The only thing that came to mind was my PIN, so I freaked out because, why in the world is this guy asking me to tell him my PIN? Luckily the woman behind me realized I don’t speak much German, and she said in clear German only the number he was asking for instead of the whole sentence.

Zip code. He wanted my zip code! Happy the cashier wasn’t trying to clear out my bank account, I laughed and told him my zip code.

expat limbo - Freiburg, Germany spring

It’s all a mindset really. Because I’m home, I expect things to be easier than when I’m traveling. I expect some kind of routine, some ease from day to day.

But it doesn’t work like that. I know where things are in the grocery store now, but it doesn’t mean the thing I’m looking for will actually be there. Items will regularly run out and not get replaced for days, or sometimes even a week or two. Or even disappear altogether like our tortillas or the olives Andy likes.

I’m in German class for four hours a day, five days a week. Yes, it’s a routine, but it’s not at all comfortable, and it’s also a lightening fast pace.

A normal college class meets for two and a half hours per week for a 15 week semester. Hour for hour, it’s like squeezing a college course into two weeks. No wonder my brain can’t absorb it all, and I get frustrated enough to throw my dictionary across the living room. There are 16 versions of “the” – you’d throw things too.

expat limbo - Schwabentor, Freiburg, Germany

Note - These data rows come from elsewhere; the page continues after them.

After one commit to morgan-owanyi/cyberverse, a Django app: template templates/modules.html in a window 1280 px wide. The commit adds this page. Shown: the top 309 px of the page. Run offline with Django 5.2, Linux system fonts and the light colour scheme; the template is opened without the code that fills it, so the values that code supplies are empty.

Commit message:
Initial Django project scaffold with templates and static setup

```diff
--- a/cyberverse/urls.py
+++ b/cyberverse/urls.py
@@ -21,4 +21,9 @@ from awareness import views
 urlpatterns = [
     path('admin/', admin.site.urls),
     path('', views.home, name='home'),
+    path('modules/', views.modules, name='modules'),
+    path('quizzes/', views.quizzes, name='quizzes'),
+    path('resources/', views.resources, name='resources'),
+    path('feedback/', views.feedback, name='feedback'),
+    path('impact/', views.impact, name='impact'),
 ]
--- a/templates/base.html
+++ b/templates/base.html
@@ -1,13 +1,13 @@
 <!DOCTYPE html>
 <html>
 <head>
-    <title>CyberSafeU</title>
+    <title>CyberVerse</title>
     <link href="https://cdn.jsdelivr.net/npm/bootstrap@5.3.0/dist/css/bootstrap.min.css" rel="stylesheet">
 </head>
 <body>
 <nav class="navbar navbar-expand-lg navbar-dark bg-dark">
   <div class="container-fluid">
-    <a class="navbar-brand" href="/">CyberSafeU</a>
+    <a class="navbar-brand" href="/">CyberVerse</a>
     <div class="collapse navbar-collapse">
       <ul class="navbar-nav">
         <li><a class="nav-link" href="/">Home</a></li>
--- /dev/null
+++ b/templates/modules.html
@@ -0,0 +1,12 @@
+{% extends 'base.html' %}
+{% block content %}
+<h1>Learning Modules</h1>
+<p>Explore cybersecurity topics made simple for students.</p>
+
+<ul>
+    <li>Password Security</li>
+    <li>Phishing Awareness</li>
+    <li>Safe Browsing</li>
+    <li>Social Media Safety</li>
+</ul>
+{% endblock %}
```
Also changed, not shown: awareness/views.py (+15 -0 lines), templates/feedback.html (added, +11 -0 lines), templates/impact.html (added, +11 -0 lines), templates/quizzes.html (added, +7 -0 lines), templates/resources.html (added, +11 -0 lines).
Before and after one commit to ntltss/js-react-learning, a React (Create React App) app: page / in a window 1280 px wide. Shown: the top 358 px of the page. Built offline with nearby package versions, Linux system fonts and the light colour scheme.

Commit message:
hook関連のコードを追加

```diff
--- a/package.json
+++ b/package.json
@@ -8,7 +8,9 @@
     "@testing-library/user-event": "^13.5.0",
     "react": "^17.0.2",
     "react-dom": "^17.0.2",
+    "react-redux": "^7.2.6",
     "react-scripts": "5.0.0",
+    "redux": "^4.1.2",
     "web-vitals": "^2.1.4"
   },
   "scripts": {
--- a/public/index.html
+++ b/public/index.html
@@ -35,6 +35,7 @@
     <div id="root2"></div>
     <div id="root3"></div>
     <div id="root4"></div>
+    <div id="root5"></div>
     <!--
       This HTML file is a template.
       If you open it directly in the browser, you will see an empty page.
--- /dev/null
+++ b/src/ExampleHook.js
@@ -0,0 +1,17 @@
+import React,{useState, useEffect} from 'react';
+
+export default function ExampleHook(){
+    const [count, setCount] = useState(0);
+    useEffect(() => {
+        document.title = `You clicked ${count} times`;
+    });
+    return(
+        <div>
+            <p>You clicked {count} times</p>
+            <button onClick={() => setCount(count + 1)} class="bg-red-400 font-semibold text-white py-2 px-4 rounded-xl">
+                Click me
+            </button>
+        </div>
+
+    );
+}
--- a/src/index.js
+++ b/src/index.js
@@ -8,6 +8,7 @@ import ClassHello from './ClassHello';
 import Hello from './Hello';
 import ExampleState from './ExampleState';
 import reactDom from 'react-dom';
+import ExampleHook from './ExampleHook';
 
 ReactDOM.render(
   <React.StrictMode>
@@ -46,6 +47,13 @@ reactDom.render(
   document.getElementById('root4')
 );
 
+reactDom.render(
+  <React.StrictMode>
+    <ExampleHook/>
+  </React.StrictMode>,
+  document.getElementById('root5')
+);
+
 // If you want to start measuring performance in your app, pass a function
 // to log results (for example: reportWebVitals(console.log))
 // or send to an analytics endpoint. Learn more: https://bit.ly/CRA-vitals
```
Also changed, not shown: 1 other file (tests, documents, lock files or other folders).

So right now my life is a big combination of the elements of home and travel, a constant yo-yo. My routines are filled with surprises and changes. My travel-like experiences are filled with the knowledge that this is home, I’m not on vacation. As an expat, things are familiar but at the same time not familiar. I somehow feel stuck in limbo between travel and home. Maybe the two will someday merge together. But for now I will stumble through and continue to redefine myself and redefine what home really means.